The Arf! Arf! line focuses mostly on 1960s (and occasionally 1970s) garage bands that are obscure even by the standards of this over-anthologized genre. It also takes in weird amateurish cult records and experimental, idiosyncratic rock (sometimes in projects including label head Erik Lindgren himself). Released in commemoration of its 20th anniversary, this might at first glance look like the kind of label sampler-cum-advertisement that few would seriously consider buying. You'd be wrong, however, because in a refreshing exception to custom, none of these 50 tracks were previously available on CD, and many were previously unreleased in any form. This in turn isn't necessarily as exciting as it sounds, since a good deal of these unreleased items are demos or alternate takes/mixes of cuts by artists that don't exactly have devoted followings, even cult ones. Garage band aficionados will probably have heard of the Lost, the Litter, the Flat Earth Society, and the Lazy Smoke; indie rock collectors might know about Space Negros and Lindgren; and "incredibly strange music" followers will have probably at least heard about Lucia Pamela and Jack Mudarian (the latter of whom is actually represented by a radio story on his ability to sing snippets of old pop tunes for 45 minutes at a time). Otherwise you might feel a little lost. Yet as for the garage stuff, which takes up well over half the set, there are some good selections: the Lost's moody "Everybody Knows" (an alternate version), the Litter's classic "Action Woman" (with alternate vocal), Steve Ellis' & the Starfires' uncanny Byrds imitation "Pride of a Man," and Morgen's "Of Dreams," a quite good heavy psych tune with helium whispery female vocals and inventive fuzz and wah-wah flutters. Although the average merit of the garage cuts is just okay, there's so much variety, from frat rock and instrumentals to glam and power pop, that it actually ends up being a much more enjoyable listening experience than the ordinary Arf! Arf! single-artist or single-label compilation. It's not quite certain whether the typical fan of such sounds will enjoy the wacky ineptitude of Lucia Pamela, or the post-'70s tracks like the creepy synth pop of the Space Negros. These don't mesh comfortably with everything else, though they do complete a representative portrait of the Arf! Arf! catalog.

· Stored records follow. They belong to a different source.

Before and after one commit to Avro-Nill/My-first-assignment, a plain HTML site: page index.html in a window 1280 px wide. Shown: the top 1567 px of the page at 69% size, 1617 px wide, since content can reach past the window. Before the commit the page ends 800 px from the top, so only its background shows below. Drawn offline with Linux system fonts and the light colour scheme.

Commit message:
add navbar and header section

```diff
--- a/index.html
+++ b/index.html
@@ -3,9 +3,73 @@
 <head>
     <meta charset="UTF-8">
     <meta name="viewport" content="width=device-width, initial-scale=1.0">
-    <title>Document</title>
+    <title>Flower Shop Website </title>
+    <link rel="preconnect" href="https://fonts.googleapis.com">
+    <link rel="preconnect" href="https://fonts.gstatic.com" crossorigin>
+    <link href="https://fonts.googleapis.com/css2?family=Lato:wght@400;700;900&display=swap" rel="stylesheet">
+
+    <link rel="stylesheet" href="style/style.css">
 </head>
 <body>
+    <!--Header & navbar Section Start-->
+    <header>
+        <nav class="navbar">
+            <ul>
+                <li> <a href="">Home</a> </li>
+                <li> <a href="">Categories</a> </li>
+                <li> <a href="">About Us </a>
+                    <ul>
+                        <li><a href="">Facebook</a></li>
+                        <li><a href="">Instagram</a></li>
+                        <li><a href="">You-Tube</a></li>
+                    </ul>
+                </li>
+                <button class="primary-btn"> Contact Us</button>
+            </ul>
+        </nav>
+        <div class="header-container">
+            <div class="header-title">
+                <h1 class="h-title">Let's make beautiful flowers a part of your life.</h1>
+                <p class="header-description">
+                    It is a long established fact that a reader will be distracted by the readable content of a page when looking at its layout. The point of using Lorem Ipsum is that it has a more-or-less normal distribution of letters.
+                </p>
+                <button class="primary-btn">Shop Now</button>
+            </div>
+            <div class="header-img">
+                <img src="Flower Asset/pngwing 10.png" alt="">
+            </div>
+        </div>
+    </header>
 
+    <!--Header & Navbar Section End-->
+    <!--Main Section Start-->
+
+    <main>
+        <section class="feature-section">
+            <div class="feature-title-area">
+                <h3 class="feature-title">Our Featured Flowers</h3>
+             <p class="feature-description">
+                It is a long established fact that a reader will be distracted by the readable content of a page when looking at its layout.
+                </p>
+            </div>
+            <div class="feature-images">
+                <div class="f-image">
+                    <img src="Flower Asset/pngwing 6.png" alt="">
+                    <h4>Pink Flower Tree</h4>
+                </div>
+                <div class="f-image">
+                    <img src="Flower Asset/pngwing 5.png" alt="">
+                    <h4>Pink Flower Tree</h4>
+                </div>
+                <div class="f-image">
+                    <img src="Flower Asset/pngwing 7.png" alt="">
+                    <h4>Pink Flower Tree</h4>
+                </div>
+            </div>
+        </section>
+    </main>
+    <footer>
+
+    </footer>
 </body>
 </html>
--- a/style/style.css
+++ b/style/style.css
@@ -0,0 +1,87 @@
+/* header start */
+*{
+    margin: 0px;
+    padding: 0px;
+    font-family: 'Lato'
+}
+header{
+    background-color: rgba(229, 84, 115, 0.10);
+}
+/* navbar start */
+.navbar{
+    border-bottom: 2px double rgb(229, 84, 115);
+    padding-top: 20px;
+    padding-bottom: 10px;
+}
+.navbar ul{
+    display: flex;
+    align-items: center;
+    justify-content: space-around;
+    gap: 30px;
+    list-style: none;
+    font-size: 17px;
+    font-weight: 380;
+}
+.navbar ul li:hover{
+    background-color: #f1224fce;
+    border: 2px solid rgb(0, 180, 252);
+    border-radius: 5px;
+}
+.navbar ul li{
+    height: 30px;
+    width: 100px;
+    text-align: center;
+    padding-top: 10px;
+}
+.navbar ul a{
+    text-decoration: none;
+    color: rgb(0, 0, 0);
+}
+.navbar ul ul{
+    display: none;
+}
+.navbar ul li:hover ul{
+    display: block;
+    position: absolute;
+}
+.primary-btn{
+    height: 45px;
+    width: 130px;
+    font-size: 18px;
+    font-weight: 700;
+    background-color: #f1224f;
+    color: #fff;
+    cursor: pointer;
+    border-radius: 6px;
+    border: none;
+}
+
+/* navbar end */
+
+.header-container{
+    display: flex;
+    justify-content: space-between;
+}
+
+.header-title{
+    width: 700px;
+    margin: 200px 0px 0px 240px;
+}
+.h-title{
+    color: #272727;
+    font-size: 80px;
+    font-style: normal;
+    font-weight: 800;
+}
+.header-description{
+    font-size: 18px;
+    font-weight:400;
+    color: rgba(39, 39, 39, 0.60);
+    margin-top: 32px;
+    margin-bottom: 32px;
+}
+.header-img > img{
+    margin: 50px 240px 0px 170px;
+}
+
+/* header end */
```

AllMusic Review by Richie Unterberger
Track Listing - Disc 1
Track Listing - Disc 2